BioWorld International Correspondent
LONDON - Lectus Therapeutics Ltd. raised £8.2 million (US$14.3 million) in a first round funding that the company claims is the largest seen in Europe since 2004. The money will support development of the company’s second-generation ion channel modulators, enabling it to take the lead product into the clinic within the next three years.
"It is very big for a first round - I think this is down to our combination of good technology, market need and strong technology," CEO Roland Kozlowski told BioWorld International. "This will position Lectus to lead a paradigm shift in ion channel drug discovery and development."
Lectus attracted the venture arms of two of the largest pharmaceutical companies in Japan - Takeda Pharmaceutical Co. in Osaka and Astellas Pharma Inc. in Tokyo - to invest in the round, which was led by Sofinnova Partners and Quester.
Astellas was formed in April through the merger of Fujisawa and Yamanouchi.
In March 2004, Takeda kick-started Lectus, putting £1 million in as a convertible loan just nine months after the company was spun out of Bristol University.
Attracting the backing of two Japanese pharma companies, "represents a tremendous endorsement of the company’s scientific and commercial strategy," Kozlowski said. "This will open up further business development opportunities in the Far East and will also help us in the West."
Lectus has developed a functional proteomics platform for the discovery of ion channel modulators called Leptics (Leveraged Enabling Proteomics Technology for Ion Channel Screening) - a high-throughput system, consisting of correctly folded functional ion channel accessory proteins, immobilized on a solid surface.
In addition to overcoming the traditional difficulties of handling and working with ion channels, Leptics is expected to enable the discovery of more selective, and therefore pharmacologically distinct, compounds.
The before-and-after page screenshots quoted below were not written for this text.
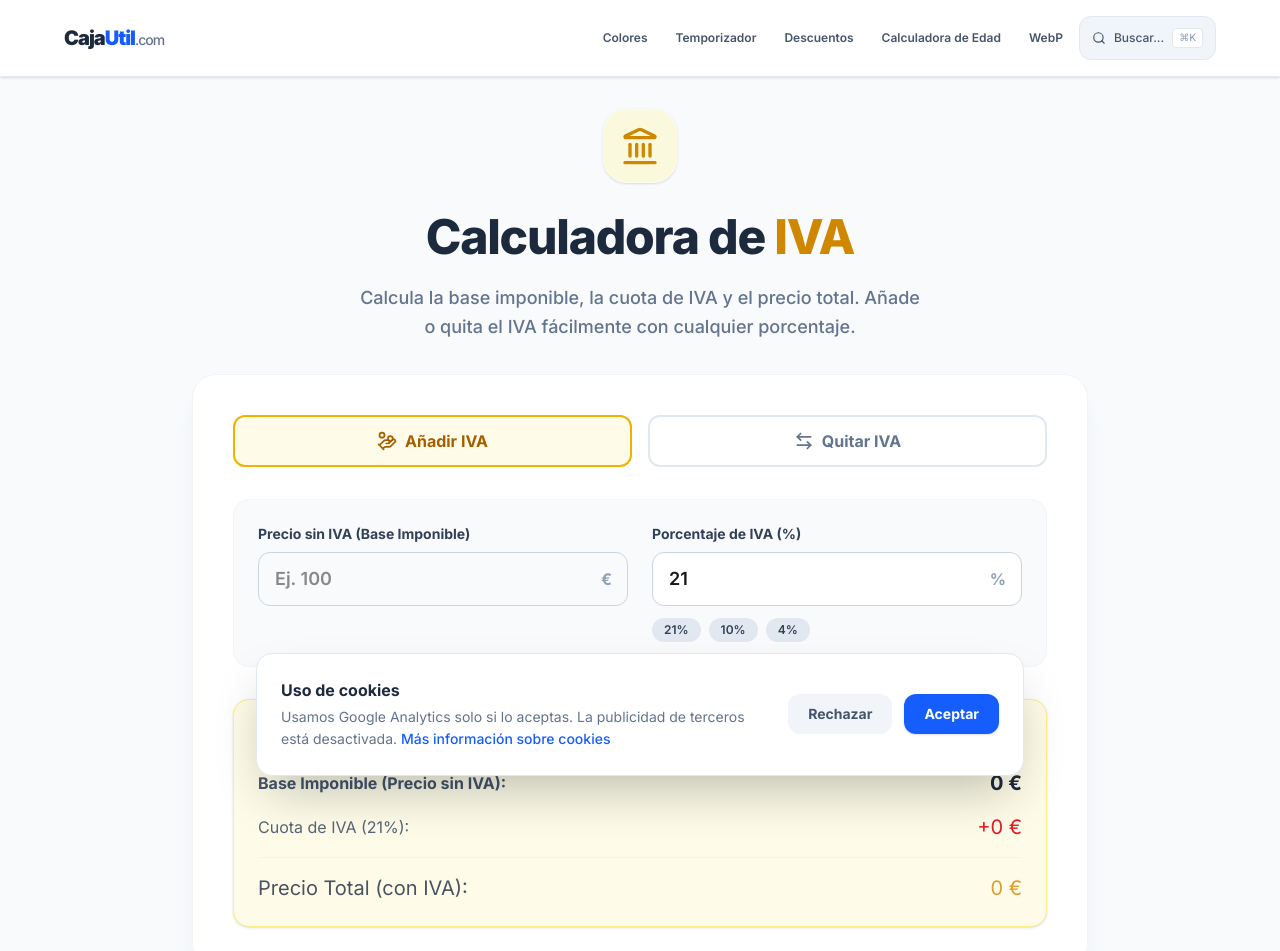
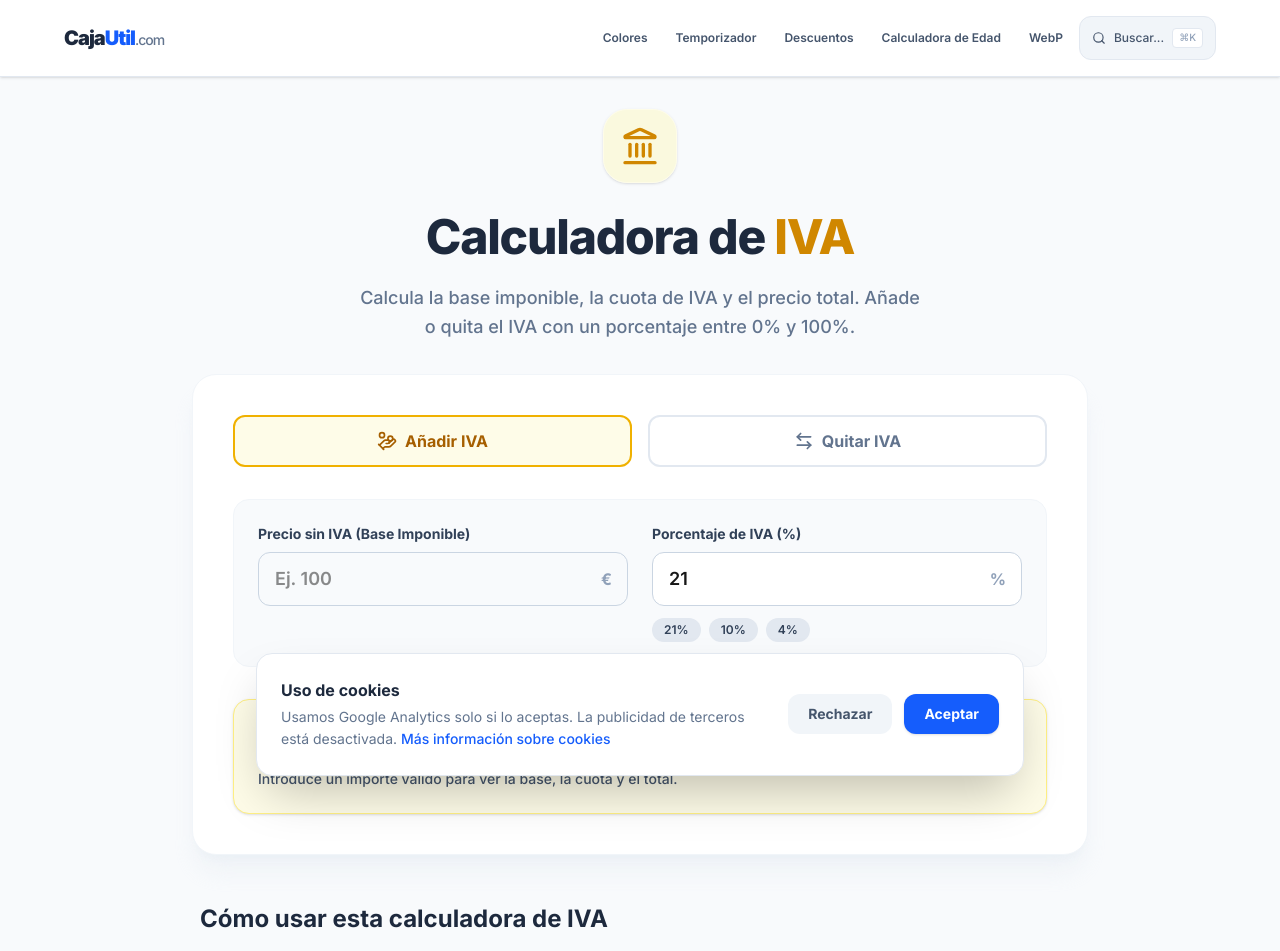
Before and after one commit to raubreak/cajautil-web, a Next.js app: page /calculadora-iva in a window 1280 px wide. Shown: the top 951 px of the page. Built offline with nearby package versions, Linux system fonts and the light colour scheme.

Commit message:
fix(tools): validate VAT calculations

```diff
--- a/src/app/calculadora-iva/page.tsx
+++ b/src/app/calculadora-iva/page.tsx
@@ -16,7 +16,8 @@ export default function CalculadoraIVA() {
         </p>
         <p>
           Puedes trabajar con los tipos más habituales del sistema español, como el <strong>21%</strong>, el <strong>10%</strong> y el <strong>4%</strong>,
-          o introducir un porcentaje personalizado si necesitas una simulación concreta.
+          o introducir un porcentaje personalizado entre 0% y 100% si necesitas una simulación aritmética concreta.
+          La herramienta no determina qué tipo legal corresponde a una operación: esa clasificación debe comprobarse con la normativa aplicable.
         </p>
 
         <h2>Qué resultado muestra</h2>
--- a/src/components/tools/CalculadoraIVAClient.tsx
+++ b/src/components/tools/CalculadoraIVAClient.tsx
@@ -1,7 +1,7 @@
 "use client";
 
-import React, { useState, useEffect } from 'react';
-import { Landmark, ArrowRightCircle, HandCoins, Info, ArrowLeftRight } from 'lucide-react';
+import React, { useState } from 'react';
+import { Landmark, ArrowRightCircle, HandCoins, ArrowLeftRight } from 'lucide-react';
 
 interface Props {
   title?: React.ReactNode;
@@ -9,6 +9,17 @@ interface Props {
   initialImporte?: string;
   initialIva?: number;
   initialModo?: "sumar" | "restar";
+}
+
+const MAX_AMOUNT = 1_000_000_000_000;
+const MAX_VAT_RATE = 100;
+const currencyFormatter = new Intl.NumberFormat('es-ES', {
+  minimumFractionDigits: 2,
+  maximumFractionDigits: 2,
+});
+
+function parseDecimal(value: string) {
+  return Number(value.replace(',', '.'));
 }
 
 const CalculadoraIVAClient = ({
@@ -19,46 +30,49 @@ const CalculadoraIVAClient = ({
   initialModo = "sumar"
 }: Props) => {
   const [importe, setImporte] = useState<string>(initialImporte);
-  const [porcentajeIva, setPorcentajeIva] = useState<number>(initialIva);
+  const [porcentajeIva, setPorcentajeIva] = useState<string>(String(initialIva));
   const [modo, setModo] = useState<"sumar" | "restar">(initialModo);
 
-  const [resultado, setResultado] = useState({
-    baseImponible: 0,
-    cuotaIva: 0,
-    total: 0
-  });
+  const calculation = (() => {
+    const amount = parseDecimal(importe);
+    const vatRate = parseDecimal(porcentajeIva);
+    const importeError = importe.trim() === ''
+      ? null
+      : !Number.isFinite(amount) || amount <= 0 || amount > MAX_AMOUNT
+        ? 'Introduce un importe superior a 0 y no mayor de 1.000.000.000.000 €.'
+        : null;
+    const ivaError = porcentajeIva.trim() === ''
+      ? 'Introduce un porcentaje de IVA.'
+      : !Number.isFinite(vatRate) || vatRate < 0 || vatRate > MAX_VAT_RATE
+        ? 'El porcentaje de IVA debe estar entre 0% y 100%.'
+        : null;
 
-  const calcular = () => {
-    const valor = parseFloat(importe.replace(',', '.'));
-    if (isNaN(valor) || valor <= 0) {
-      setResultado({ baseImponible: 0, cuotaIva: 0, total: 0 });
-      return;
+    if (importe.trim() === '' || importeError || ivaError) {
+      return { result: null, importeError, ivaError, calculationError: null };
     }
 
-    if (modo === "sumar") {
-      const base = valor;
-      const cuota = base * (porcentajeIva / 100);
-      const total = base + cuota;
-      setResultado({
-        baseImponible: Number(base.toFixed(2)),
-        cuotaIva: Number(cuota.toFixed(2)),
-        total: Number(total.toFixed(2))
-      });
-    } else {
-      const total = valor;
-      const base = total / (1 + (porcentajeIva / 100));
-      const cuota = total - base;
-      setResultado({
-        baseImponible: Number(base.toFixed(2)),
-        cuotaIva: Number(cuota.toFixed(2)),
-        total: Number(total.toFixed(2))
-      });
+    const baseImponible = modo === 'sumar' ? amount : amount / (1 + vatRate / 100);
+    const total = modo === 'sumar' ? amount * (1 + vatRate / 100) : amount;
+    const cuotaIva = total - baseImponible;
+
+    if (![baseImponible, cuotaIva, total].every(Number.isFinite)) {
+      return {
+        result: null,
+        importeError: null,
+        ivaError: null,
+        calculationError: 'El resultado queda fuera del rango numérico admitido.',
+      };
     }
+
+    return {
+      result: { baseImponible, cuotaIva, total, vatRate },
+      importeError: null,
+      ivaError: null,
+      calculationError: null,
     };
+  })();
 
-  useEffect(() => {
-    calcular();
-  }, [importe, porcentajeIva, modo]);
+  const formatCurrency = (value: number) => currencyFormatter.format(value);
 
   return (
     <div className="w-full flex flex-col items-center">
@@ -71,21 +85,25 @@ const CalculadoraIVAClient = ({
           {title || <>Calculadora de <span className="text-yellow-600">IVA</span></>}
         </h1>
         <p className="text-base sm:text-lg text-slate-500 font-medium max-w-xl mx-auto leading-relaxed px-2">
-          {subtitle || "Calcula la base imponible, la cuota de IVA y el precio total. Añade o quita el IVA fácilmente con cualquier porcentaje."}
+          {subtitle || "Calcula la base imponible, la cuota de IVA y el precio total. Añade o quita el IVA con un porcentaje entre 0% y 100%."}
         </p>
       </div>
 
       {/* CALCULATOR PLATFORM */}
       <section className="w-full max-w-4xl bg-white rounded-3xl shadow-xl shadow-slate-200/40 p-6 sm:p-10 border border-slate-100 mb-12">
-        <div className="flex flex-col sm:flex-row gap-4 mb-8">
+        <div className="flex flex-col sm:flex-row gap-4 mb-8" role="group" aria-label="Operación de IVA">
           <button
+            type="button"
             onClick={() => setModo('sumar')}
+            aria-pressed={modo === 'sumar'}
             className={`flex-1 py-3 px-4 rounded-xl font-bold flex items-center justify-center gap-2 transition-all border-2 ${modo === 'sumar' ? 'bg-yellow-50 border-yellow-500 text-yellow-700' : 'bg-white border-slate-200 text-slate-500 hover:border-yellow-300'}`}
           >
             <HandCoins className="w-5 h-5" /> Añadir IVA
           </button>
           <button
+            type="button"
             onClick={() => setModo('restar')}
+            aria-pressed={modo === 'restar'}
             className={`flex-1 py-3 px-4 rounded-xl font-bold flex items-center justify-center gap-2 transition-all border-2 ${modo === 'restar' ? 'bg-yellow-50 border-yellow-500 text-yellow-700' : 'bg-white border-slate-200 text-slate-500 hover:border-yellow-300'}`}
           >
             <ArrowLeftRight className="w-5 h-5" /> Quitar IVA
@@ -94,71 +112,97 @@ const CalculadoraIVAClient = ({
 
         <div className="grid grid-cols-1 md:grid-cols-2 gap-6 mb-8 bg-slate-50 p-6 rounded-2xl border border-slate-100">
           <div>
-            <label className="block text-sm font-bold text-slate-700 mb-2">
+            <label htmlFor="iva-amount" className="block text-sm font-bold text-slate-700 mb-2">
               {modo === 'sumar' ? 'Precio sin IVA (Base Imponible)' : 'Precio con IVA incluido (Total)'}
             </label>
             <div className="relative">
               <input
+                id="iva-amount"
                 type="number"
-                min="0"
+                min="0.01"
+                max={MAX_AMOUNT}
                 step="0.01"
                 placeholder="Ej. 100"
                 className="w-full px-4 py-3 border border-slate-300 rounded-xl focus:ring-4 focus:ring-yellow-100 focus:border-yellow-500 text-lg font-semibold"
                 value={importe}
                 onChange={(e) => setImporte(e.target.value)}
+                aria-invalid={Boolean(calculation.importeError)}
+                aria-describedby={calculation.importeError ? 'iva-amount-error' : undefined}
               />
-              <span className="absolute right-4 top-1/2 -translate-y-1/2 text-slate-400 font-bold">€</span>
+              <span className="pointer-events-none absolute right-4 top-1/2 -translate-y-1/2 text-slate-400 font-bold">€</span>
             </div>
+            {calculation.importeError && <p id="iva-amount-error" role="alert" className="mt-2 text-sm font-semibold text-red-700">{calculation.importeError}</p>}
           </div>
 
           <div>
-            <label className="block text-sm font-bold text-slate-700 mb-2">
+            <label htmlFor="iva-rate" className="block text-sm font-bold text-slate-700 mb-2">
               Porcentaje de IVA (%)
             </label>
             <div className="relative">
               <input
+                id="iva-rate"
                 type="number"
                 min="0"
                 max="100"
                 step="0.1"
                 className="w-full px-4 py-3 border border-slate-300 rounded-xl focus:ring-4 focus:ring-yellow-100 focus:border-yellow-500 text-lg font-semibold bg-white"
                 value={porcentajeIva}
-                onChange={(e) => setPorcentajeIva(parseFloat(e.target.value) || 0)}
+                onChange={(e) => setPorcentajeIva(e.target.value)}
+                aria-invalid={Boolean(calculation.ivaError)}
+                aria-describedby={calculation.ivaError ? 'iva-rate-error' : undefined}
               />
-              <span className="absolute right-4 top-1/2 -translate-y-1/2 text-slate-400 font-bold">%</span>
+              <span className="pointer-events-none absolute right-4 top-1/2 -translate-y-1/2 text-slate-400 font-bold">%</span>
             </div>
+            {calculation.ivaError && <p id="iva-rate-error" role="alert" className="mt-2 text-sm font-semibold text-red-700">{calculation.ivaError}</p>}
 
-            <div className="mt-3 flex gap-2">
-              <button onClick={() => setPorcentajeIva(21)} className="text-xs bg-slate-200 hover:bg-yellow-200 text-slate-700 font-semibold py-1 px-3 rounded-full transition-colors">21%</button>
-              <button onClick={() => setPorcentajeIva(10)} className="text-xs bg-slate-200 hover:bg-yellow-200 text-slate-700 font-semibold py-1 px-3 rounded-full transition-colors">10%</button>
-              <button onClick={() => setPorcentajeIva(4)} className="text-xs bg-slate-200 hover:bg-yellow-200 text-slate-700 font-semibold py-1 px-3 rounded-full transition-colors">4%</button>
+            <div className="mt-3 flex gap-2" role="group" aria-label="Tipos de IVA habituales">
+              {['21', '10', '4'].map((rate) => (
+                <button
+                  type="button"
+                  key={rate}
+                  onClick={() => setPorcentajeIva(rate)}
+                  aria-pressed={porcentajeIva === rate}
+                  className="text-xs bg-slate-200 hover:bg-yellow-200 text-slate-700 font-semibold py-1 px-3 rounded-full transition-colors"
+                >
+                  {rate}%
+                </button>
+              ))}
             </div>
           </div>
         </div>
 
         {/* RESULTS DESGLOSE */}
-        <div className="border border-yellow-200 bg-yellow-50 rounded-2xl p-6 shadow-sm">
+        <div className="border border-yellow-200 bg-yellow-50 rounded-2xl p-6 shadow-sm" role="status" aria-live="polite" aria-atomic="true">
           <h3 className="text-sm font-bold text-yellow-800 uppercase tracking-widest mb-4 border-b border-yellow-200/50 pb-2 flex items-center gap-2">
             <ArrowRightCircle className="w-5 h-5 text-yellow-500" />
             Resultado del Desglose
           </h3>
 
+          {calculation.calculationError && <p className="mb-4 text-sm font-semibold text-red-700">{calculation.calculationError}</p>}
+          {!calculation.result && !calculation.calculationError ? (
+            <p className="text-sm font-medium text-slate-600">
+              {calculation.importeError || calculation.ivaError
+                ? 'Corrige los campos indicados para ver el resultado.'
+                : 'Introduce un importe válido para ver la base, la cuota y el total.'}
+            </p>
+          ) : calculation.result && (
             <div className="space-y-4">
-            <div className={`flex justify-between items-center ${modo === 'restar' ? 'opacity-80' : 'font-bold'}`}>
+              <div className={`flex flex-col gap-1 sm:flex-row sm:justify-between sm:items-center ${modo === 'restar' ? 'opacity-80' : 'font-bold'}`}>
                 <span className="text-slate-600">Base Imponible (Precio sin IVA):</span>
-              <span className="text-xl text-slate-800">{resultado.baseImponible.toLocaleString('es-ES')} €</span>
+                <span className="text-xl text-right text-slate-800">{formatCurrency(calculation.result.baseImponible)} €</span>
               </div>
 
-            <div className="flex justify-between items-center opacity-90 border-b border-yellow-200/50 pb-4">
-              <span className="text-slate-600">Cuota de IVA ({porcentajeIva}%):</span>
-              <span className="text-xl text-red-600">+{resultado.cuotaIva.toLocaleString('es-ES')} €</span>
+              <div className="flex flex-col gap-1 sm:flex-row sm:justify-between sm:items-center opacity-90 border-b border-yellow-200/50 pb-4">
+                <span className="text-slate-600">Cuota de IVA ({calculation.result.vatRate}%):</span>
+                <span className="text-xl text-right text-red-600">+{formatCurrency(calculation.result.cuotaIva)} €</span>
               </div>
 
-            <div className={`flex justify-between items-center ${modo === 'sumar' ? 'opacity-80 text-xl' : 'text-2xl font-black'}`}>
+              <div className={`flex flex-col gap-1 sm:flex-row sm:justify-between sm:items-center ${modo === 'sumar' ? 'opacity-80 text-xl' : 'text-2xl font-black'}`}>
                 <span className="text-slate-800">Precio Total (con IVA):</span>
-              <span className="text-yellow-600">{resultado.total.toLocaleString('es-ES')} €</span>
+                <span className="text-right text-yellow-600">{formatCurrency(calculation.result.total)} €</span>
               </div>
             </div>
+          )}
         </div>
       </section>
     </div>
```
Lines whose indentation alone changed are shown as unchanged.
Lectus’ in house programs are focused on angina, pain and urinary incontinence. "This funding round will enable us to take one compound to Phase I, with a backup program going into preclinical development," Kozlowski said. The lead program is likely to be the incontinence product.
Lectus aims also to use the Leptics platform to attract pharmaceutical partners. "I want to stress we are not a services company; Leptics is generating interest among pharma companies and we want to do deals around our compounds," Kozlowski said.